* [TASK]
For the entries that follow, give the number of lines holding the string "AmazingFeature" and nothing more.

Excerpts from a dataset
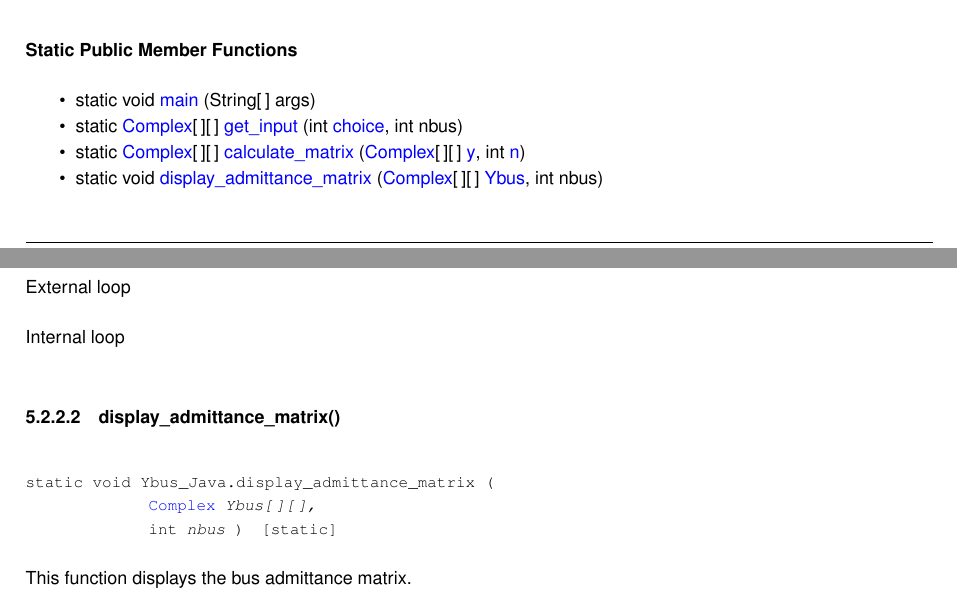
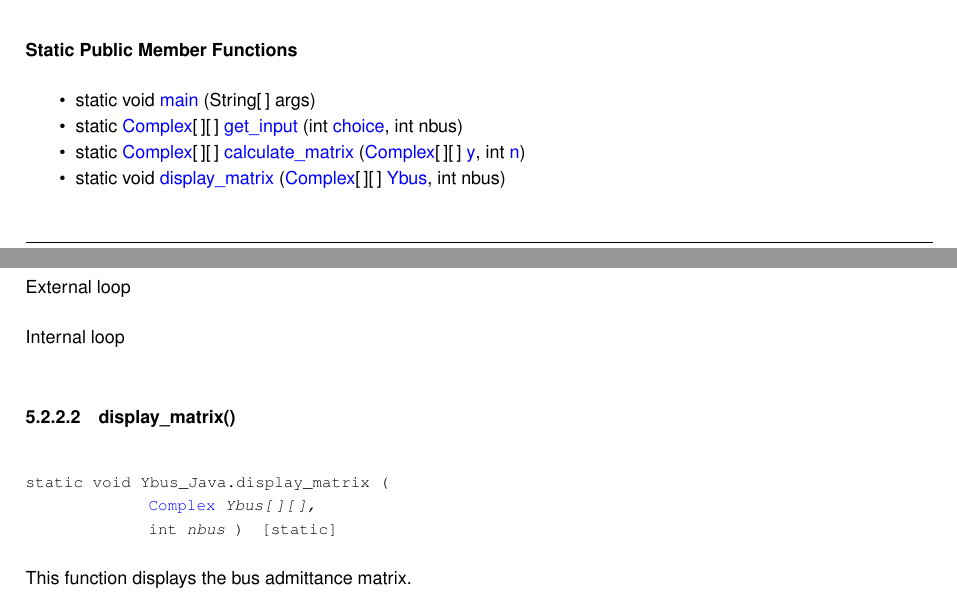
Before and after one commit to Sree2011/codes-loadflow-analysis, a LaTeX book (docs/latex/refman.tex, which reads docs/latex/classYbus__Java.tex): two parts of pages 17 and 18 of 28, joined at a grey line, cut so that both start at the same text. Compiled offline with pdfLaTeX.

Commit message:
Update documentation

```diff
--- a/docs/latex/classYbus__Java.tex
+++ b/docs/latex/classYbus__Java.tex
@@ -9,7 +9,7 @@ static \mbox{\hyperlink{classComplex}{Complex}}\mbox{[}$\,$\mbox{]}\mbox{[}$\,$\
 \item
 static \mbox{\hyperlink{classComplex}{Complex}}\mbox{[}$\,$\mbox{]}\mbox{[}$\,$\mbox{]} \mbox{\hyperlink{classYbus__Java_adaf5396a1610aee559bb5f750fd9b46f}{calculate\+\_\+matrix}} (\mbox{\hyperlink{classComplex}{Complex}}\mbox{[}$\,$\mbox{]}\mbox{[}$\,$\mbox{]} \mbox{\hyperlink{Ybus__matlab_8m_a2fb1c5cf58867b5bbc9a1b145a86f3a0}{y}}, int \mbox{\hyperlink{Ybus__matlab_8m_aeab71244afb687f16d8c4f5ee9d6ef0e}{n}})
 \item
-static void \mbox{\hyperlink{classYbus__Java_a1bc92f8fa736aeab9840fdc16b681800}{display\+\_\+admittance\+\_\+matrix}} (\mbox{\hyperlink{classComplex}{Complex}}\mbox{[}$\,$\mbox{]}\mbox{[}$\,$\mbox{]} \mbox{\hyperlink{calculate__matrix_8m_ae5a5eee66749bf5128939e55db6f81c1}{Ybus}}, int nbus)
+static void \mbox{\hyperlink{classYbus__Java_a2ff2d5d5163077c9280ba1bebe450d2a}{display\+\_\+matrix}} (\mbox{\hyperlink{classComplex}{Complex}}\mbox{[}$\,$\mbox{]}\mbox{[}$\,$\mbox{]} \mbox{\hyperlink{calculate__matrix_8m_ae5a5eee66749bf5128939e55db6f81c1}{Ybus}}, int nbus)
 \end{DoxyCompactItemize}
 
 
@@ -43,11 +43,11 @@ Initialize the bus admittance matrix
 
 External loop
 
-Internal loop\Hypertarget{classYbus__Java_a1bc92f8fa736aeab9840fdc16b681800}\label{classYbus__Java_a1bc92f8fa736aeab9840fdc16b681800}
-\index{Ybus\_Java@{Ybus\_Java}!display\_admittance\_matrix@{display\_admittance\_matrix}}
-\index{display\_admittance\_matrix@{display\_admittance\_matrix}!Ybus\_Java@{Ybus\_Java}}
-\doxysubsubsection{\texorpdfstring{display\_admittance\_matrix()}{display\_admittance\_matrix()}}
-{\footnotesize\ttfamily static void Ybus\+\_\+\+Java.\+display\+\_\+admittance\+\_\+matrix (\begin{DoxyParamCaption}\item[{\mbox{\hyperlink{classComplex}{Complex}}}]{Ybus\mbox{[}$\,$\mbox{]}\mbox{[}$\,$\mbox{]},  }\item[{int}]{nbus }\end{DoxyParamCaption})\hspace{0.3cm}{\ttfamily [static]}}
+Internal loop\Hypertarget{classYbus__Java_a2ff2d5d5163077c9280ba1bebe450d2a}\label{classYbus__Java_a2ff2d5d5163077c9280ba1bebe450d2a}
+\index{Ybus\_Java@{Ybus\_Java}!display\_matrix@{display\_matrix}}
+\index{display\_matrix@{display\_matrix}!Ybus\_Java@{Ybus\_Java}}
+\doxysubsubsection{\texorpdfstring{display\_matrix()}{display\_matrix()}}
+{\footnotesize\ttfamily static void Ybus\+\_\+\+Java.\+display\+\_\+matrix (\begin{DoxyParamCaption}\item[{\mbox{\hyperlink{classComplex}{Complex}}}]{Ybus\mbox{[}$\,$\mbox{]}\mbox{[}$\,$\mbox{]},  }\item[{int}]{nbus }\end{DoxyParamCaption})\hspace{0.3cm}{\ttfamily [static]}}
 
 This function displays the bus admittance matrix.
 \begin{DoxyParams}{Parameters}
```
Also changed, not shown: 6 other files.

* * *

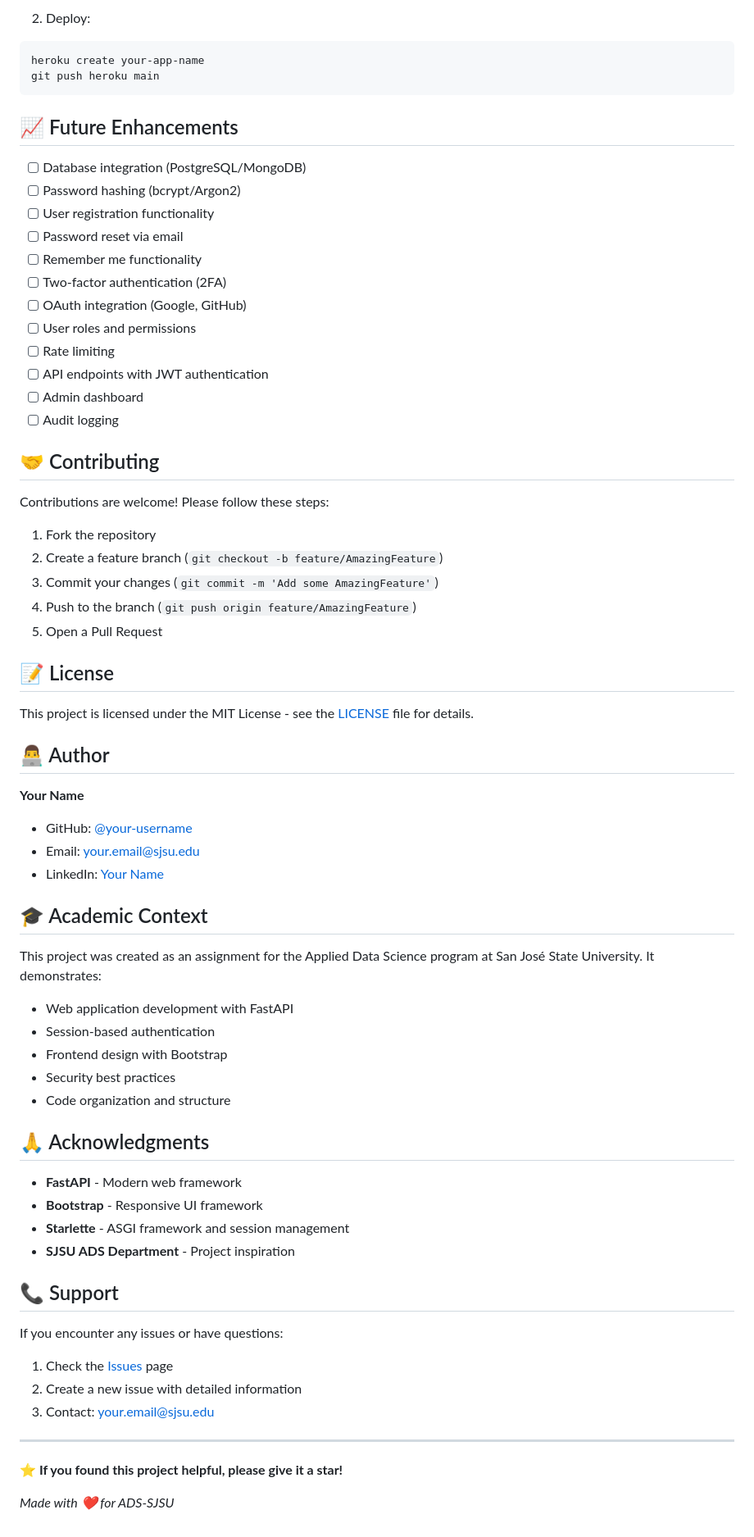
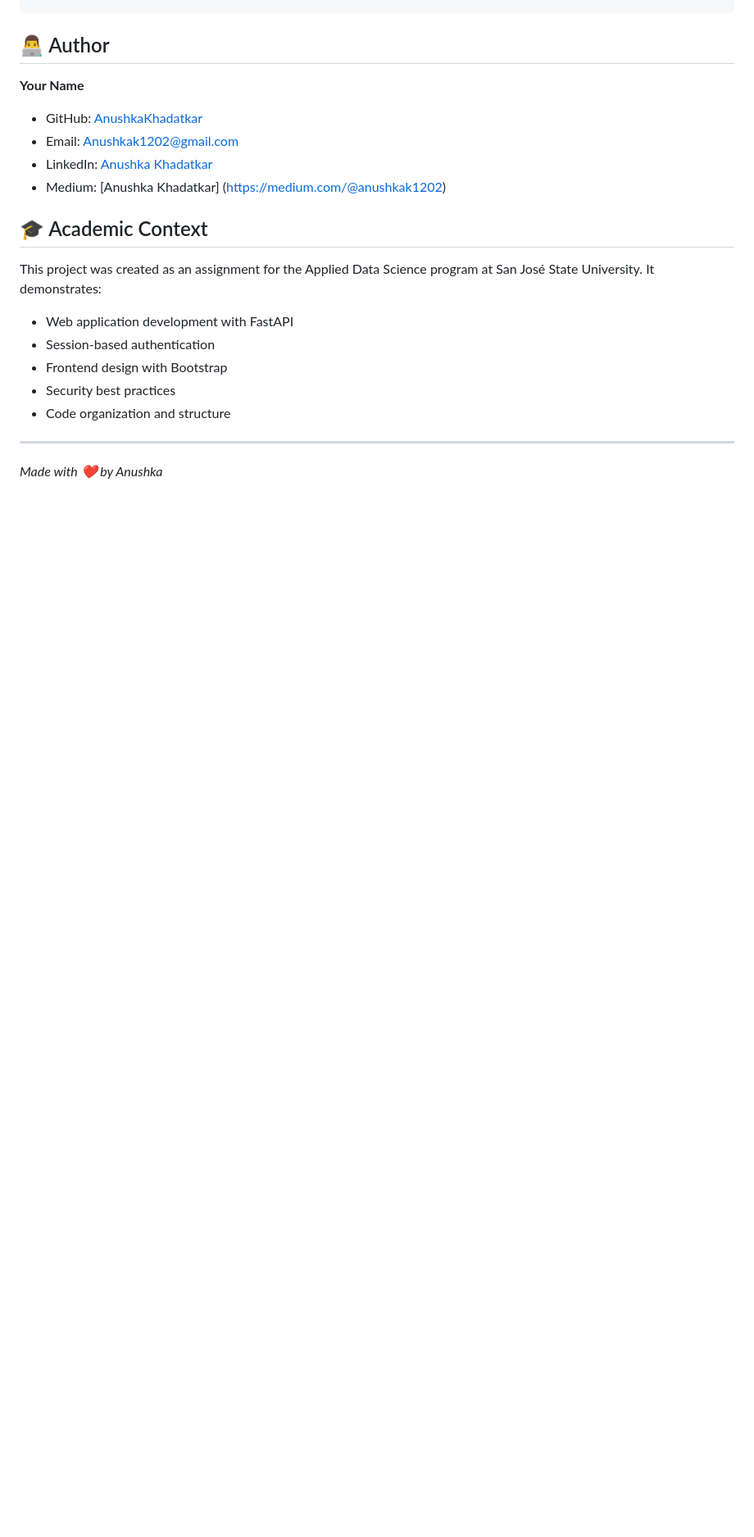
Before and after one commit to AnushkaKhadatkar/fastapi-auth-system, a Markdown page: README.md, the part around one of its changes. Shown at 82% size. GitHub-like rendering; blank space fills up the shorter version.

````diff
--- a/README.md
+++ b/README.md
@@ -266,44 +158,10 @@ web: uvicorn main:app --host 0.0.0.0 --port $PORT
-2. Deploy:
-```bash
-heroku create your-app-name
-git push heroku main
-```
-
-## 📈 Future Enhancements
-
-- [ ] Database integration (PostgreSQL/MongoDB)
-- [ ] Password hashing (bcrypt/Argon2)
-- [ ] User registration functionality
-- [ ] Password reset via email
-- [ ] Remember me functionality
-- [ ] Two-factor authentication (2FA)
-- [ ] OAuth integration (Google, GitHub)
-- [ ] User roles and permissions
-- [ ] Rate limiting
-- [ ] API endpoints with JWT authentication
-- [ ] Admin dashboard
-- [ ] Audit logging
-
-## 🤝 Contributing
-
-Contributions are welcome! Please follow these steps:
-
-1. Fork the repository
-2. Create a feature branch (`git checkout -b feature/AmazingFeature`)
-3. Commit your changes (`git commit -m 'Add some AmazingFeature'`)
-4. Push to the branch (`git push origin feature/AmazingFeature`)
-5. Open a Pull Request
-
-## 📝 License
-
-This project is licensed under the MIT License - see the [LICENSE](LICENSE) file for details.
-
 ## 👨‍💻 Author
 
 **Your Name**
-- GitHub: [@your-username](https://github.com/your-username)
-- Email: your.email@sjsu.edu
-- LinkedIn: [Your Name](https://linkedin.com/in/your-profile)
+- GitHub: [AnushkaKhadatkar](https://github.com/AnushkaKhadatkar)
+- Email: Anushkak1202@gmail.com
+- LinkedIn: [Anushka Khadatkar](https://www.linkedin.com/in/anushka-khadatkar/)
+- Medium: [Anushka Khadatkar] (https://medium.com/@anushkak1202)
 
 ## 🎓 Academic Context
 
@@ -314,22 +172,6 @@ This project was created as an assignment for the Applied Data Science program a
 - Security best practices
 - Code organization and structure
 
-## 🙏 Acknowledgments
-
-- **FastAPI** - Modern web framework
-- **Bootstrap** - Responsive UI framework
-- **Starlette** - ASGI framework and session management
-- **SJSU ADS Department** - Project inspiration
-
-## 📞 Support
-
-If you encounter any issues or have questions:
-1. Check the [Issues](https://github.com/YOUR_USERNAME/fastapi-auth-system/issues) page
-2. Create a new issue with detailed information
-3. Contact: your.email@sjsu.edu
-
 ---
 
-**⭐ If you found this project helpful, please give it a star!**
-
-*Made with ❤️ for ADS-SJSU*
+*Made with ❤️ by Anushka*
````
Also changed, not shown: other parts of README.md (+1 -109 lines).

* [SOLUTION TO THE EXERCISE]
3